> _INFORMATION PROVIDED_:
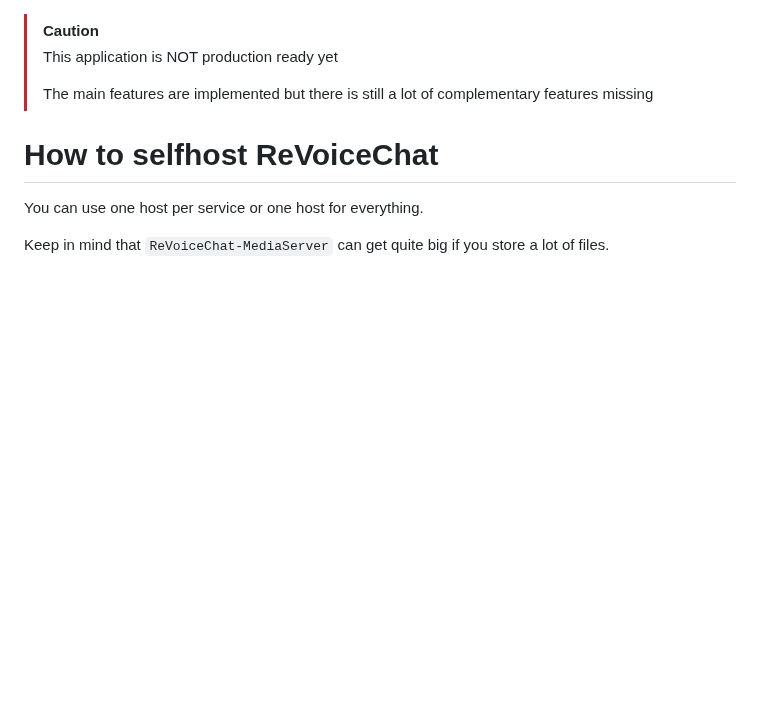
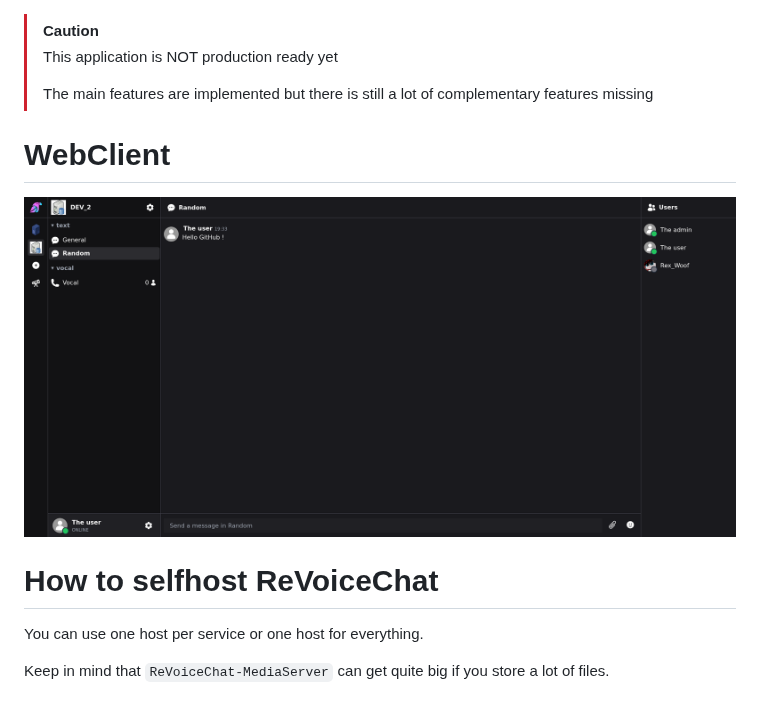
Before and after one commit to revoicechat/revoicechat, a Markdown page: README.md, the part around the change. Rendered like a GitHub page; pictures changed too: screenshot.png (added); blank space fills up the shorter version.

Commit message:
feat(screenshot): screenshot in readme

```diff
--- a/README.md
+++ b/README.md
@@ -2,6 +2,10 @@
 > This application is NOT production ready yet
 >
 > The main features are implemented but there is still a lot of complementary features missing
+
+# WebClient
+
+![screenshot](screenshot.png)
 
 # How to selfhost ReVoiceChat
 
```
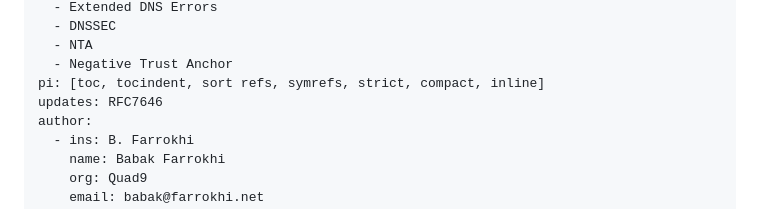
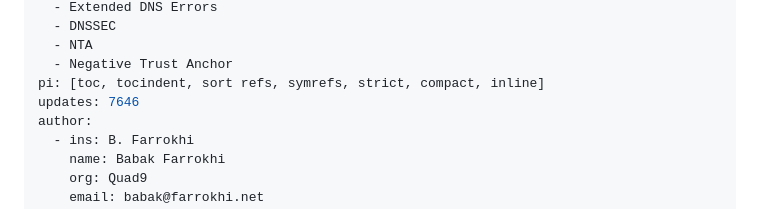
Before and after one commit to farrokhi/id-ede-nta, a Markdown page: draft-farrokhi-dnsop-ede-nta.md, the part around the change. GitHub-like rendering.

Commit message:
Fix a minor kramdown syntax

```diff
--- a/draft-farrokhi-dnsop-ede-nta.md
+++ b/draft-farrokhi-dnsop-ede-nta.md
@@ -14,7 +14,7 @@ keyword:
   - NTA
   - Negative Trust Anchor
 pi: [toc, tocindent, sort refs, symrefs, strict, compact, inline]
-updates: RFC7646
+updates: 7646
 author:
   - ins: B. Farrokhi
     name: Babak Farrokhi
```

> _WORK REQUEST_: Could you reproduce every record above exactly, leaving out the pictures?

> _ANSWER FOR THE TASK_:
Before and after one commit to revoicechat/revoicechat, a Markdown page: README.md, the part around the change. Rendered like a GitHub page; pictures changed too: screenshot.png (added); blank space fills up the shorter version.

Commit message:
feat(screenshot): screenshot in readme

```diff
--- a/README.md
+++ b/README.md
@@ -2,6 +2,10 @@
 > This application is NOT production ready yet
 >
 > The main features are implemented but there is still a lot of complementary features missing
+
+# WebClient
+
+![screenshot](screenshot.png)
 
 # How to selfhost ReVoiceChat
 
```
Before and after one commit to farrokhi/id-ede-nta, a Markdown page: draft-farrokhi-dnsop-ede-nta.md, the part around the change. GitHub-like rendering.

Commit message:
Fix a minor kramdown syntax

```diff
--- a/draft-farrokhi-dnsop-ede-nta.md
+++ b/draft-farrokhi-dnsop-ede-nta.md
@@ -14,7 +14,7 @@ keyword:
   - NTA
   - Negative Trust Anchor
 pi: [toc, tocindent, sort refs, symrefs, strict, compact, inline]
-updates: RFC7646
+updates: 7646
 author:
   - ins: B. Farrokhi
     name: Babak Farrokhi
```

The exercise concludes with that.